The commercial arm of the Toyota group has invested $ 4 million in the Ugandan start-up Tugende. Clearly stated objective: to help (and above all to encourage…) customers to buy vehicles from the car manufacturer by offering loans to small independent businesses.
Tugende: offering loans from Uganda to Kenya
Launched in 2012 in Uganda, Tugende started out by offering loans to motorcyclists so that they could acquire motorcycles and has since expanded its offering to offer loans for the acquisition of products from different markets such as minibus-taxis, motor boats. fishing, sewing machines, refrigerators… Last November, the company opened a branch in Kenya, a strategic country for the automotive sector on the African continent.
Toyota invests in Tugende through its investment fund
The investment in Tugende comes from Mobility 54, the investment fund of Toyota Tshusho Corporation as part of the $ 6.3 million raised by Tugende as part of its fundraising operation completed this month.
Toyota Tsusho is a sōgō shōsha, a Japanese trading house. It has a relationship with the conglomerate established by Toyota, which is its reference shareholder. It is one of the world's largest trading houses.
Toyota foresees huge potential in the taxi market

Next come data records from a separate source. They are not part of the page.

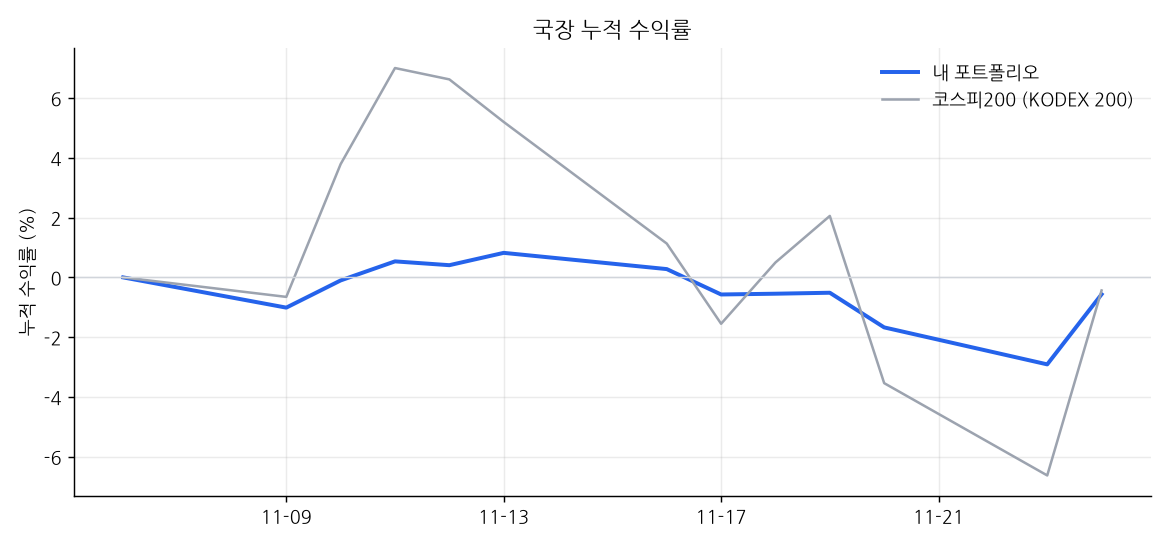
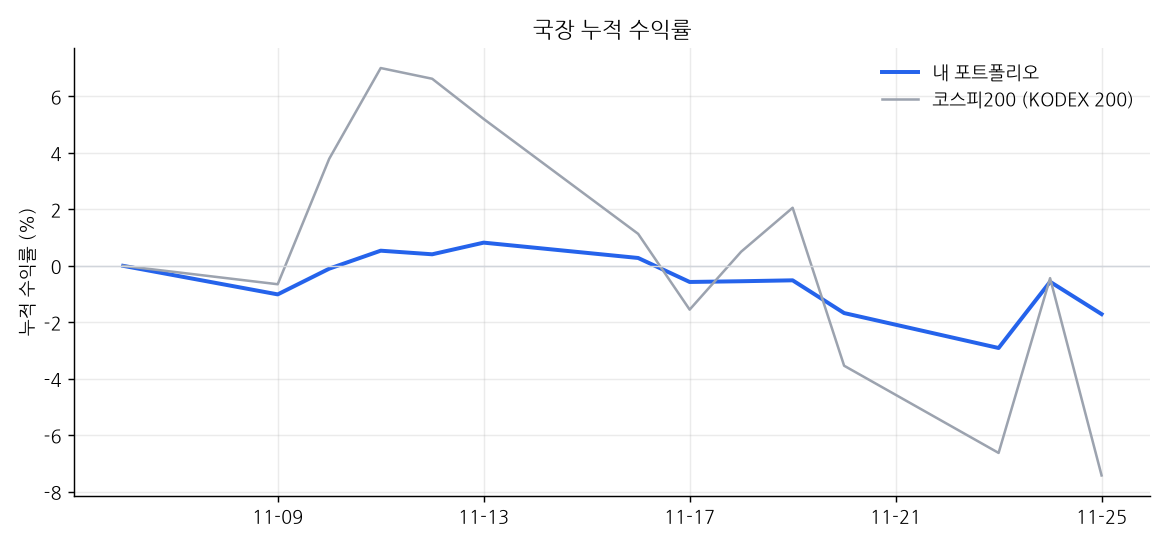
dashboard 2026-11-25 16:00

diff --git a/README.md b/README.md
@@ -1,11 +1,11 @@
 # 📈 내 자동매매 포트폴리오
 
-_마지막 갱신: 2026-11-25 07:30 (KST) · 라즈베리파이 자동 업데이트_
+_마지막 갱신: 2026-11-25 16:00 (KST) · 라즈베리파이 자동 업데이트_
 
 | 트랙 | 시작일 | 누적 수익률 | 비교 지수 | 초과 | 최근 1개월 | 국면 |
 |---|---|---|---|---|---|---|
 | 미장 | 2026-11-05 | **-2.08%** | -1.94% | -0.14% | - | BULL |
-| 국장 | 2026-11-06 | **-0.56%** | -0.44% | -0.13% | - | BEAR |
+| 국장 | 2026-11-06 | **-1.71%** | -7.42% | +5.71% | - | BEAR |
 
 ## 미장
 
@@ -33,16 +33,16 @@ _마지막 갱신: 2026-11-25 07:30 (KST) · 라즈베리파이 자동 업데이
 
 | 종목 | 비중 |
 |---|---|
-| KODEX 단기채권 | 49.8% |
-| 현금 | 14.6% |
+| KODEX 단기채권 | 50.4% |
+| 현금 | 14.8% |
 | 하나금융지주 | 5.2% |
-| 현대모비스 | 5.0% |
 | 신한지주 | 5.0% |
-| 셀트리온 | 4.6% |
-| 삼성SDI | 4.5% |
-| SK스퀘어 | 4.3% |
-| 삼성물산 | 4.3% |
-| 삼성바이오로직스 | 2.6% |
+| 현대모비스 | 5.0% |
+| 셀트리온 | 4.9% |
+| 삼성SDI | 4.2% |
+| 삼성물산 | 4.0% |
+| SK스퀘어 | 3.9% |
+| 삼성바이오로직스 | 2.8% |
 
 ![국장 비중](charts/kr_weights.png)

“We see huge potential for Tugende’s business in the taxi market,” Mobility 54 CEO Takeshi Watanabe told Takeshi Watanabe, noting that many minibus taxis were Toyota vehicles.
Toyota wants to invest $ 45 million in transport and credit start-ups
Watanabe said the group aims to invest $ 45 million in start-ups like Tugende transport and asset finance in Africa next year.
Funding gap in Africa
Banks are often reluctant to lend money to small or informal businesses in Africa due to the high rate of default.
The financing gap for micro, small and medium-sized enterprises in sub-Saharan Africa is estimated at $ 331 billion, according to a 2017 report by the International Finance Corporation, the private investment arm of the World Bank.
Development organizations say the type of microcredit Tugende provides is key to closing this gap.
With an asset base of $ 30 million, the start-up has so far provided around 35,000 bicycle purchase loans in Uganda, which Tugende says has around 800,000 cyclists.
More than three-quarters of borrowers quickly repay two-year loans using a mobile financial service or other digital platforms, said Michael Wilkerson, managing director of Tugende.
Wilkerson said Tugende is seeking an additional $ 40 million in debt and equity to expand its already existing motorcycle mortgage provision offering, develop its new automotive finance product and enter new markets in the region.
Our opinion, by leblogauto.com
While the potential is there in terms of needs, Toyota now intends to develop in Africa by offering the financial means to acquire its vehicles. A very common mode of operation on the American and European continents but which was slow to take off on African territory, for fear of defaults.
In a car market heavily disrupted by a drop in demand from the world, which the Covid-19 crisis only accentuates, the potential of the African market could appear as an El Dorado. What to encourage the manufacturer to invest in credit companies.
Sources: Reuters, Toyota